_PROBLEM REQUIREMENTS_
Repeat all the data that appears below, keeping it exact.

── INFORMATION SHOWN

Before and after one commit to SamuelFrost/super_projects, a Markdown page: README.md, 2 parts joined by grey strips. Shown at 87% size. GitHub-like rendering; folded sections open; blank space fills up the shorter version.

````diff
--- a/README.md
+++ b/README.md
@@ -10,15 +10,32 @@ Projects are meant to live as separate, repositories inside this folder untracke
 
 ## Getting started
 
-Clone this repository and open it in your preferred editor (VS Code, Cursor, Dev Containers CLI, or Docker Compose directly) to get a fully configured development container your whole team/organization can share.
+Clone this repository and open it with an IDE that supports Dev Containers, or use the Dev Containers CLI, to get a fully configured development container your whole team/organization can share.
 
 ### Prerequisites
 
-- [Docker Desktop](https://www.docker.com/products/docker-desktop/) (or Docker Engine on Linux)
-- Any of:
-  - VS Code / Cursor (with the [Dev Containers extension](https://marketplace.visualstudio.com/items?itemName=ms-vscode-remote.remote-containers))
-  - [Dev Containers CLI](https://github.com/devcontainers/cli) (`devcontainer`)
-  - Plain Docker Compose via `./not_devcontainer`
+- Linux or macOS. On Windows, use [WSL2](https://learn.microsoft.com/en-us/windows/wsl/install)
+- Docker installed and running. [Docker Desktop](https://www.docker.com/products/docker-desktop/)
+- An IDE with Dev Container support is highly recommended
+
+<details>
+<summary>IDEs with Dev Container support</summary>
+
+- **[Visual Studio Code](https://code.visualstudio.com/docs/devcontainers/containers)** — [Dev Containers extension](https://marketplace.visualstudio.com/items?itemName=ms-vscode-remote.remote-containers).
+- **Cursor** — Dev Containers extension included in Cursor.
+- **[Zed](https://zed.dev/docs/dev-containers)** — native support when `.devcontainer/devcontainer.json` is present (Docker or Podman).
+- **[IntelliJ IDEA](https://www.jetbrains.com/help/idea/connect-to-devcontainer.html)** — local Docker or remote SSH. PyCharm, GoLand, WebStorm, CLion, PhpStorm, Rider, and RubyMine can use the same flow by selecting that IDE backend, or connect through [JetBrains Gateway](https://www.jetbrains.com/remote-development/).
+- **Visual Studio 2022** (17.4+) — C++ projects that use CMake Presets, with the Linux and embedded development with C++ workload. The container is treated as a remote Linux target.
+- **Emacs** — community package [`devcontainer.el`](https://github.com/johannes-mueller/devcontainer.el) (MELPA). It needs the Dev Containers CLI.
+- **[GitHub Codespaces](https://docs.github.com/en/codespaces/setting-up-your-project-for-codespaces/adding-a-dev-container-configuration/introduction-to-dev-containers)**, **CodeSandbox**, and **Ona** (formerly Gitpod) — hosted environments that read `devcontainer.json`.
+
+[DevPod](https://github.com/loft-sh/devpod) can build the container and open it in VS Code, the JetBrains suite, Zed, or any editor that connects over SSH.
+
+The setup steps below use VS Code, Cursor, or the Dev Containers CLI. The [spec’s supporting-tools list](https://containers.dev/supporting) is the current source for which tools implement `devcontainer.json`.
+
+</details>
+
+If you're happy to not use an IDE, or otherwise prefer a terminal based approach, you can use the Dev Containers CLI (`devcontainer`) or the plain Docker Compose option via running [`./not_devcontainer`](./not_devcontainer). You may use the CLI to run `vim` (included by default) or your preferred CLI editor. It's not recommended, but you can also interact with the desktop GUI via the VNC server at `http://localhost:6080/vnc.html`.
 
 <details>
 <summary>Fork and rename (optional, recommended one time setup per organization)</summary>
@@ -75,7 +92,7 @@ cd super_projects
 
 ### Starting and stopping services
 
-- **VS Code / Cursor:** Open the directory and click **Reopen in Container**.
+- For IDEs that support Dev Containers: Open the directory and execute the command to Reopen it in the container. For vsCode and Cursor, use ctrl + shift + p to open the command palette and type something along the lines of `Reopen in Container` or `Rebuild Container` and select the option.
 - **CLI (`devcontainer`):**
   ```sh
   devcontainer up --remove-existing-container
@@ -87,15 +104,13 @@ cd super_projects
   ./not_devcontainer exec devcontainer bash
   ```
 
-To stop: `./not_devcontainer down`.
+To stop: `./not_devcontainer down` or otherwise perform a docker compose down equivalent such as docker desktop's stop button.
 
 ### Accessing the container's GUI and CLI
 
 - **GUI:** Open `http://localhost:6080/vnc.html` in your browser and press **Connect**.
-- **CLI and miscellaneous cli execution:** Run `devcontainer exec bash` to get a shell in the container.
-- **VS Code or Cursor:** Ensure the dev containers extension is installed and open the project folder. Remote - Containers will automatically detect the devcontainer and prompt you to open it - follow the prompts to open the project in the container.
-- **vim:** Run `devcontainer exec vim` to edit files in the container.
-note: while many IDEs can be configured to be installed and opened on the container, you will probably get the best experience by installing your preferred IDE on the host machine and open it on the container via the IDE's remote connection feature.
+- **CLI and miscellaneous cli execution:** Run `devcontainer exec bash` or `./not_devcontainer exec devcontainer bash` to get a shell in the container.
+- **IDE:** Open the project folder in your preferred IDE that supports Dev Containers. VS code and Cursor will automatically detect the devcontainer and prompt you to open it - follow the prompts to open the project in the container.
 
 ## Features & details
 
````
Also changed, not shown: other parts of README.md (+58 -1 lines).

────

_OUTPUT_
Before and after one commit to SamuelFrost/super_projects, a Markdown page: README.md, 2 parts joined by grey strips. Shown at 87% size. GitHub-like rendering; folded sections open; blank space fills up the shorter version.

````diff
--- a/README.md
+++ b/README.md
@@ -10,15 +10,32 @@ Projects are meant to live as separate, repositories inside this folder untracke
 
 ## Getting started
 
-Clone this repository and open it in your preferred editor (VS Code, Cursor, Dev Containers CLI, or Docker Compose directly) to get a fully configured development container your whole team/organization can share.
+Clone this repository and open it with an IDE that supports Dev Containers, or use the Dev Containers CLI, to get a fully configured development container your whole team/organization can share.
 
 ### Prerequisites
 
-- [Docker Desktop](https://www.docker.com/products/docker-desktop/) (or Docker Engine on Linux)
-- Any of:
-  - VS Code / Cursor (with the [Dev Containers extension](https://marketplace.visualstudio.com/items?itemName=ms-vscode-remote.remote-containers))
-  - [Dev Containers CLI](https://github.com/devcontainers/cli) (`devcontainer`)
-  - Plain Docker Compose via `./not_devcontainer`
+- Linux or macOS. On Windows, use [WSL2](https://learn.microsoft.com/en-us/windows/wsl/install)
+- Docker installed and running. [Docker Desktop](https://www.docker.com/products/docker-desktop/)
+- An IDE with Dev Container support is highly recommended
+
+<details>
+<summary>IDEs with Dev Container support</summary>
+
+- **[Visual Studio Code](https://code.visualstudio.com/docs/devcontainers/containers)** — [Dev Containers extension](https://marketplace.visualstudio.com/items?itemName=ms-vscode-remote.remote-containers).
+- **Cursor** — Dev Containers extension included in Cursor.
+- **[Zed](https://zed.dev/docs/dev-containers)** — native support when `.devcontainer/devcontainer.json` is present (Docker or Podman).
+- **[IntelliJ IDEA](https://www.jetbrains.com/help/idea/connect-to-devcontainer.html)** — local Docker or remote SSH. PyCharm, GoLand, WebStorm, CLion, PhpStorm, Rider, and RubyMine can use the same flow by selecting that IDE backend, or connect through [JetBrains Gateway](https://www.jetbrains.com/remote-development/).
+- **Visual Studio 2022** (17.4+) — C++ projects that use CMake Presets, with the Linux and embedded development with C++ workload. The container is treated as a remote Linux target.
+- **Emacs** — community package [`devcontainer.el`](https://github.com/johannes-mueller/devcontainer.el) (MELPA). It needs the Dev Containers CLI.
+- **[GitHub Codespaces](https://docs.github.com/en/codespaces/setting-up-your-project-for-codespaces/adding-a-dev-container-configuration/introduction-to-dev-containers)**, **CodeSandbox**, and **Ona** (formerly Gitpod) — hosted environments that read `devcontainer.json`.
+
+[DevPod](https://github.com/loft-sh/devpod) can build the container and open it in VS Code, the JetBrains suite, Zed, or any editor that connects over SSH.
+
+The setup steps below use VS Code, Cursor, or the Dev Containers CLI. The [spec’s supporting-tools list](https://containers.dev/supporting) is the current source for which tools implement `devcontainer.json`.
+
+</details>
+
+If you're happy to not use an IDE, or otherwise prefer a terminal based approach, you can use the Dev Containers CLI (`devcontainer`) or the plain Docker Compose option via running [`./not_devcontainer`](./not_devcontainer). You may use the CLI to run `vim` (included by default) or your preferred CLI editor. It's not recommended, but you can also interact with the desktop GUI via the VNC server at `http://localhost:6080/vnc.html`.
 
 <details>
 <summary>Fork and rename (optional, recommended one time setup per organization)</summary>
@@ -75,7 +92,7 @@ cd super_projects
 
 ### Starting and stopping services
 
-- **VS Code / Cursor:** Open the directory and click **Reopen in Container**.
+- For IDEs that support Dev Containers: Open the directory and execute the command to Reopen it in the container. For vsCode and Cursor, use ctrl + shift + p to open the command palette and type something along the lines of `Reopen in Container` or `Rebuild Container` and select the option.
 - **CLI (`devcontainer`):**
   ```sh
   devcontainer up --remove-existing-container
@@ -87,15 +104,13 @@ cd super_projects
   ./not_devcontainer exec devcontainer bash
   ```
 
-To stop: `./not_devcontainer down`.
+To stop: `./not_devcontainer down` or otherwise perform a docker compose down equivalent such as docker desktop's stop button.
 
 ### Accessing the container's GUI and CLI
 
 - **GUI:** Open `http://localhost:6080/vnc.html` in your browser and press **Connect**.
-- **CLI and miscellaneous cli execution:** Run `devcontainer exec bash` to get a shell in the container.
-- **VS Code or Cursor:** Ensure the dev containers extension is installed and open the project folder. Remote - Containers will automatically detect the devcontainer and prompt you to open it - follow the prompts to open the project in the container.
-- **vim:** Run `devcontainer exec vim` to edit files in the container.
-note: while many IDEs can be configured to be installed and opened on the container, you will probably get the best experience by installing your preferred IDE on the host machine and open it on the container via the IDE's remote connection feature.
+- **CLI and miscellaneous cli execution:** Run `devcontainer exec bash` or `./not_devcontainer exec devcontainer bash` to get a shell in the container.
+- **IDE:** Open the project folder in your preferred IDE that supports Dev Containers. VS code and Cursor will automatically detect the devcontainer and prompt you to open it - follow the prompts to open the project in the container.
 
 ## Features & details
 
````
Also changed, not shown: other parts of README.md (+58 -1 lines).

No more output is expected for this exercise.